sexual misconduct guidelines

 
Campus sexual misconduct has long been a concern of university administrators, social activists, and politicians alike. This concern sparked a movement to strengthen the protection of victims of campus sexual misconduct. The zenith of this movement was probably reached in 2011 when the federal government’s “Dear Colleague” letter was delivered to over 4,600 schools.

The “Dear Colleague” letter advised colleges and universities of strengthened sexual misconduct standards that they would have to meet to remain eligible for federal aid. Although it was hailed by many as a landmark policy decision for the protection of victims of sexual misconduct, within a few years, many people had concluded that the pendulum had swung too far the other way. That men were being deprived of the right to defend themselves against sexual misconduct allegations.

Title IX: Both a Sword and a Shield

Title IX of the Civil RIghts Act of 1964 reads as follows:

No person in the United States shall, on the basis of sex, be excluded from participation in, be denied the benefits of, or be subjected to discrimination under any education program or activity receiving Federal financial assistance.

Originally understood as a protection against overt gender discrimination, Title IX has come to be understood as a means to protect college women from sexual assault. Title IX has been asserted as the legal basis for the “Dear Colleague” letter, which is thought to have triggered a wave of expulsions of college men found guilty by campus tribunals applying lax standards of due process against defendants.

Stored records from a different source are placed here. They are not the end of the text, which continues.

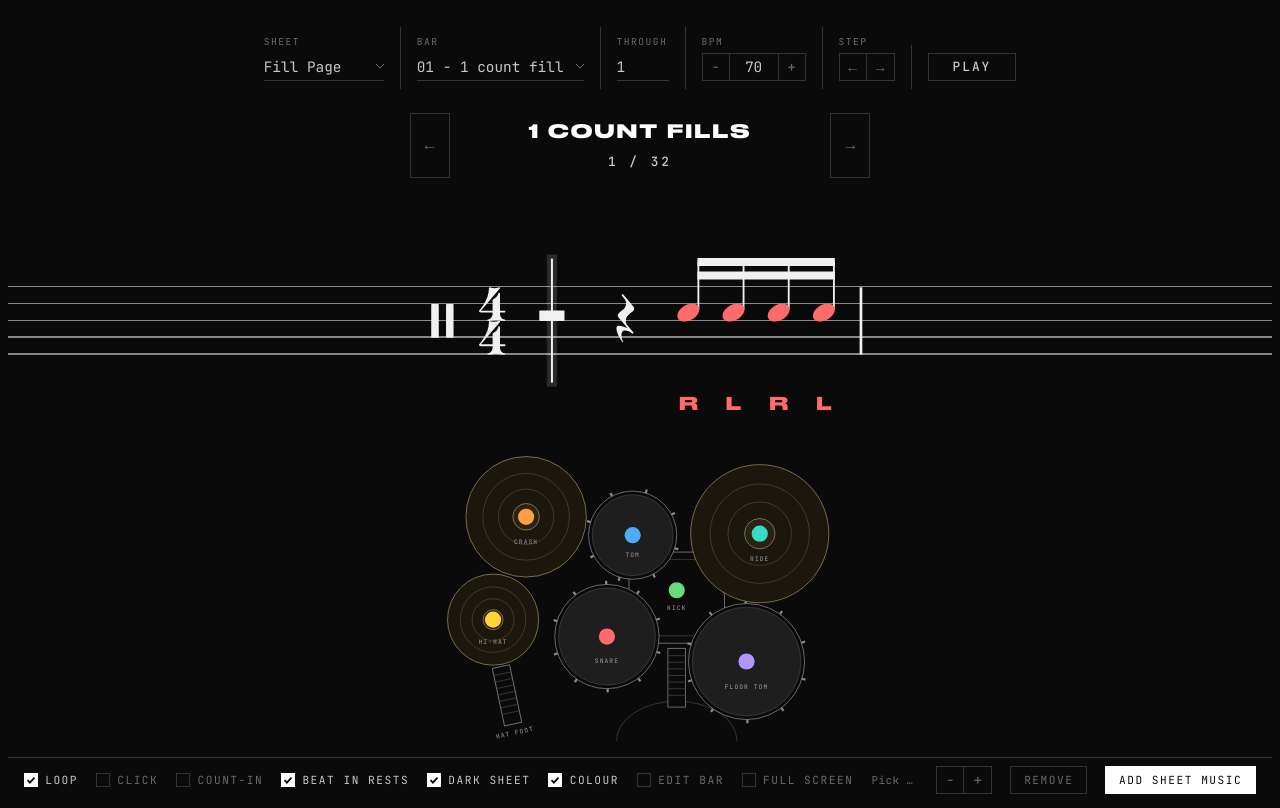
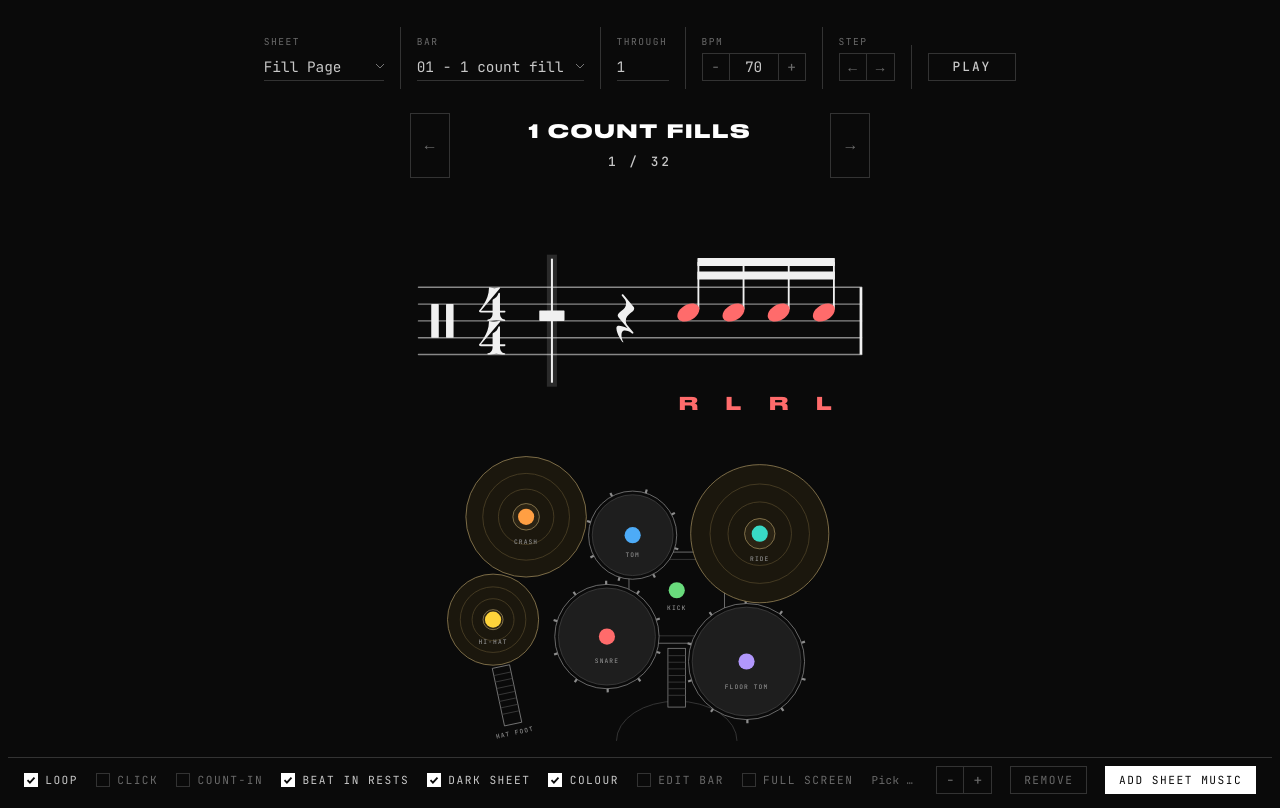
Before and after one commit to kevinpaolozzi/drum-sheet-player, a plain HTML site: page drum-sheet-player.html in a window 1280 px wide. Drawn offline with Linux system fonts and the light colour scheme.

Commit message:
Remove the full-width staff lines
Co-Authored-By: Claude Fable 5.2 <noreply@anthropic.com>

```diff
--- a/drum-sheet-player.html
+++ b/drum-sheet-player.html
@@ -85,9 +85,6 @@ input.num{width:52px;background-image:none;padding:0;-moz-appearance:textfield}
 .eng .k-sn{color:var(--n-sn)}.eng .k-t1{color:var(--n-t1)}.eng .k-ft{color:var(--n-ft)}.eng .k-bd{color:var(--n-bd)}
 .eng .stk{font-family:var(--druk);font-weight:700;font-size:1.05px;fill:currentColor;text-anchor:middle}
 #sheetWrap.dark .eng .staff{opacity:.55}
-.row.eng{isolation:isolate}
-.ext{position:absolute;left:-100vw;right:-100vw;z-index:-1;pointer-events:none;height:calc(4*var(--u) + var(--lw));background:repeating-linear-gradient(to bottom,var(--ink) 0,var(--ink) var(--lw),transparent var(--lw),transparent var(--u))}
-#sheetWrap.dark .ext{opacity:.55}
 #sheetWrap.dark .vf-stave{opacity:.45}
 .mbox{position:absolute;top:4px;bottom:4px;cursor:pointer}
 .mbox.sel{box-shadow:inset 0 0 0 1px var(--warn)}
@@ -151,7 +148,7 @@ footer{display:flex;flex-wrap:wrap;align-items:center;gap:8px 18px;padding-block
 <input type="range" id="tempo" min="30" max="200" step="1" hidden>
 <div class="nowrow gut"><button class="arrow" id="sprev" aria-label="Previous bar">&larr;</button><div class="nowmid"><div class="now" id="capSec"></div><div class="indicator"><button id="pb" hidden></button><span id="capBar"></span><button id="nb" hidden></button></div></div><button class="arrow" id="snext" aria-label="Next bar">&rarr;</button></div>
 
-<main id="stage">
+<main id="stage" class="gut">
   <div id="sheetWrap" class="dark">
     <div id="count" hidden></div>
     <div id="sheet"><div id="cursor" hidden></div></div>
@@ -341,7 +338,7 @@ let notationStyle='std';
 let zoom=1, geo=[], rowsEl=[], selBar=0, colorNotes=true, rendering=false;
 function render(){
   const sheet=$('sheet'),wrap=$('sheetWrap');
-  sheet.querySelectorAll('.erow,.row,.ext,#nolib').forEach(e=>e.remove());
+  sheet.querySelectorAll('.erow,.row,#nolib').forEach(e=>e.remove());
   geo=[];rowsEl=[];
   if(!song||!song.measures.length)return;
   if(dirty)buildTimeline();
@@ -454,11 +451,6 @@ function renderEng(va,vb){
     const box=document.createElement('div');box.className='mbox';box.style.left='0';box.style.width=W+'px';box.dataset.i=t.i;div.appendChild(box);
     geo[t.i]={row:rowsEl.length,anchors,top:(SOFF-1.7)*u,h:7.4*u,box};rowsEl.push(div);
   });
-  if(its.length===1){   // run the staff lines out to both edges of the page, with the bar in the middle
-    const t=its[0],lw=Math.max(1,0.0848*u),ln=document.createElement('div');ln.className='ext';
-    ln.style.setProperty('--u',u+'px');ln.style.setProperty('--lw',lw+'px');ln.style.top=(SOFF*u-lw/2)+'px';
-    t.div.appendChild(ln);const st=t.svg.querySelector('.staff');if(st)st.style.opacity='0';   // the lines live inside the bar's own box so they always move with it
-  }
   finishRender(Math.min(sumW*u,availW));
 }
 function paintBoxes(){
```
Also changed, not shown: index.html (+2 -10 lines).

Defendants have been fighting back: Since 2011, over 150 federal lawsuits have been filed by male college students who were expelled for sexual assault. Many of these lawsuits have been successful. These students have been using Title IX on their own behalf, arguing that the school exhibited gender bias against them because they were male.   

Change Is in the Air…

Despite successes in federal courts, defendants continue to complain that campus tribunals do not offer them a fair chance to defend themselves against sexual misconduct accusations. The current administration has responded by proposing the modification of the existing higher education sexual misconduct policy in a manner that strengthens protections for the defendant.

In particular, Education Secretary, Betsy DeVos (after having already made some significant changes), is preparing new rules that would not require Congressional approval to go into effect. Strictly speaking, these rules are not mandatory. Instead, the federal government would condition its educational funding on a school’s compliance with them. The following features stand out:

  • The definition of sexual harassment would be modified to equivalence with the definition currently used by the U.S. Supreme Court: “…unwelcome conduct on the basis of sex that is so severe, pervasive, and objectively offensive that it denies a person access to the school’s education program or activity.” Under the previous administration’s definition, sexual harassment did not have to be pervasive or severe; in fact, it theoretically could be triggered by a single comment of a sexual nature directed towards the complainant.
  • The new rules allow schools to choose which of two possible standards of proof they will use: “preponderance of evidence” (which means something like “more likely than not”), or “clear and convincing evidence.” “Dear Colleague” rules require schools to use the “preponderance of evidence” standard.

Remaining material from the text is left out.